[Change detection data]
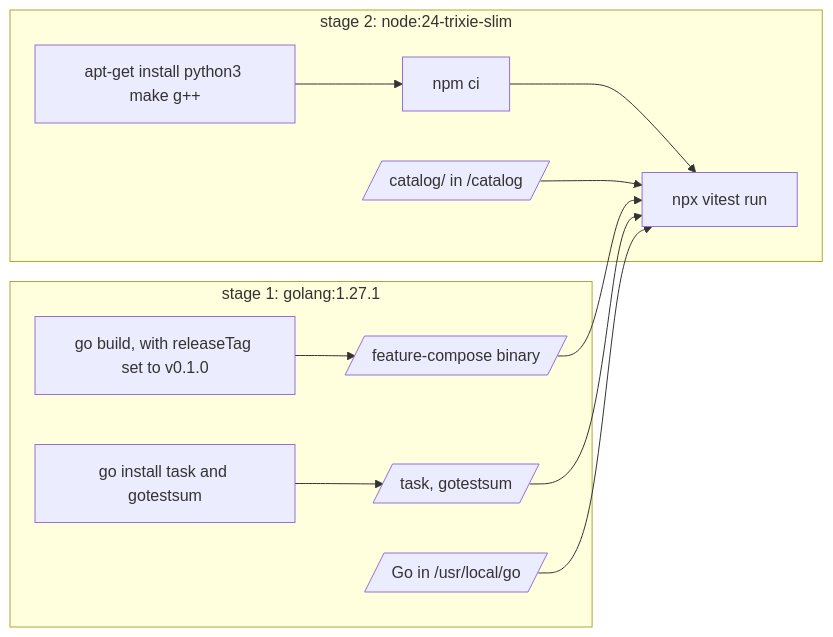
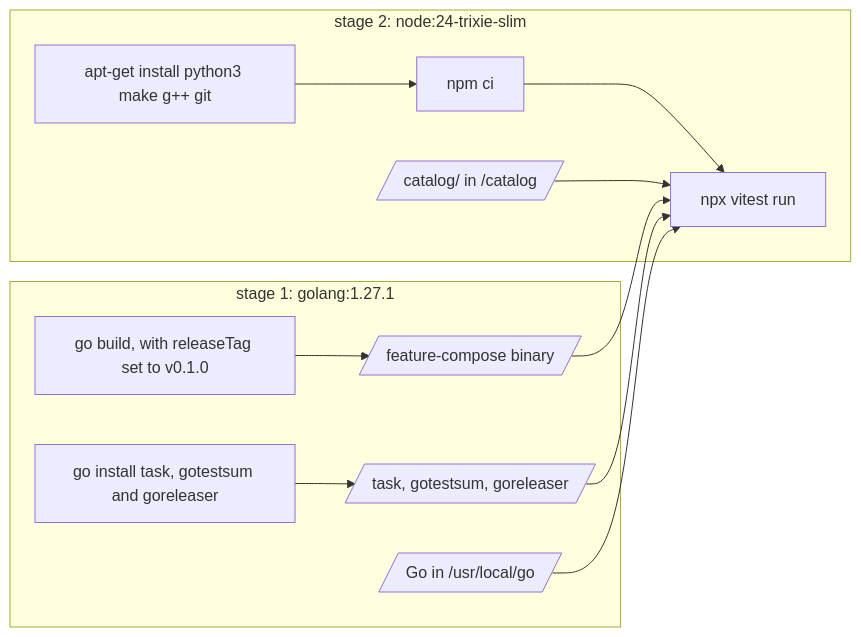
The third of 3 diagrams in docs/e2e-tests.md (hpcsc/feature-compose), drawn with Mermaid before and after one commit. The commit also changed other lines of this file and 7 other files, not shown here.

````diff
--- a/docs/e2e-tests.md
+++ b/docs/e2e-tests.md
@@ -195,16 +211,16 @@
 ```mermaid
 flowchart LR
     subgraph builder["stage 1: golang:1.27.1"]
         G["go build, with releaseTag set to v0.1.0"] --> BIN[/"feature-compose binary"/]
-        I["go install task and gotestsum"] --> TOOLS[/"task, gotestsum"/]
+        I["go install task, gotestsum and goreleaser"] --> TOOLS[/"task, gotestsum, goreleaser"/]
         GO[/"Go in /usr/local/go"/]
     end
     subgraph runner["stage 2: node:24-trixie-slim"]
-        APT["apt-get install python3 make g++"] --> NPM["npm ci"]
+        APT["apt-get install python3 make g++ git"] --> NPM["npm ci"]
         NPM --> RUN["npx vitest run"]
         CAT[/"catalog/ in /catalog"/] --> RUN
     end
     BIN --> RUN
     TOOLS --> RUN
     GO --> RUN
 ```
````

THE TASK:
Leave out the images and repeat the rest of the data word for word.

EXERCISE OUTPUT:
The third of 3 diagrams in docs/e2e-tests.md (hpcsc/feature-compose), drawn with Mermaid before and after one commit. The commit also changed other lines of this file and 7 other files, not shown here.

````diff
--- a/docs/e2e-tests.md
+++ b/docs/e2e-tests.md
@@ -195,16 +211,16 @@
 ```mermaid
 flowchart LR
     subgraph builder["stage 1: golang:1.27.1"]
         G["go build, with releaseTag set to v0.1.0"] --> BIN[/"feature-compose binary"/]
-        I["go install task and gotestsum"] --> TOOLS[/"task, gotestsum"/]
+        I["go install task, gotestsum and goreleaser"] --> TOOLS[/"task, gotestsum, goreleaser"/]
         GO[/"Go in /usr/local/go"/]
     end
     subgraph runner["stage 2: node:24-trixie-slim"]
-        APT["apt-get install python3 make g++"] --> NPM["npm ci"]
+        APT["apt-get install python3 make g++ git"] --> NPM["npm ci"]
         NPM --> RUN["npx vitest run"]
         CAT[/"catalog/ in /catalog"/] --> RUN
     end
     BIN --> RUN
     TOOLS --> RUN
     GO --> RUN
 ```
````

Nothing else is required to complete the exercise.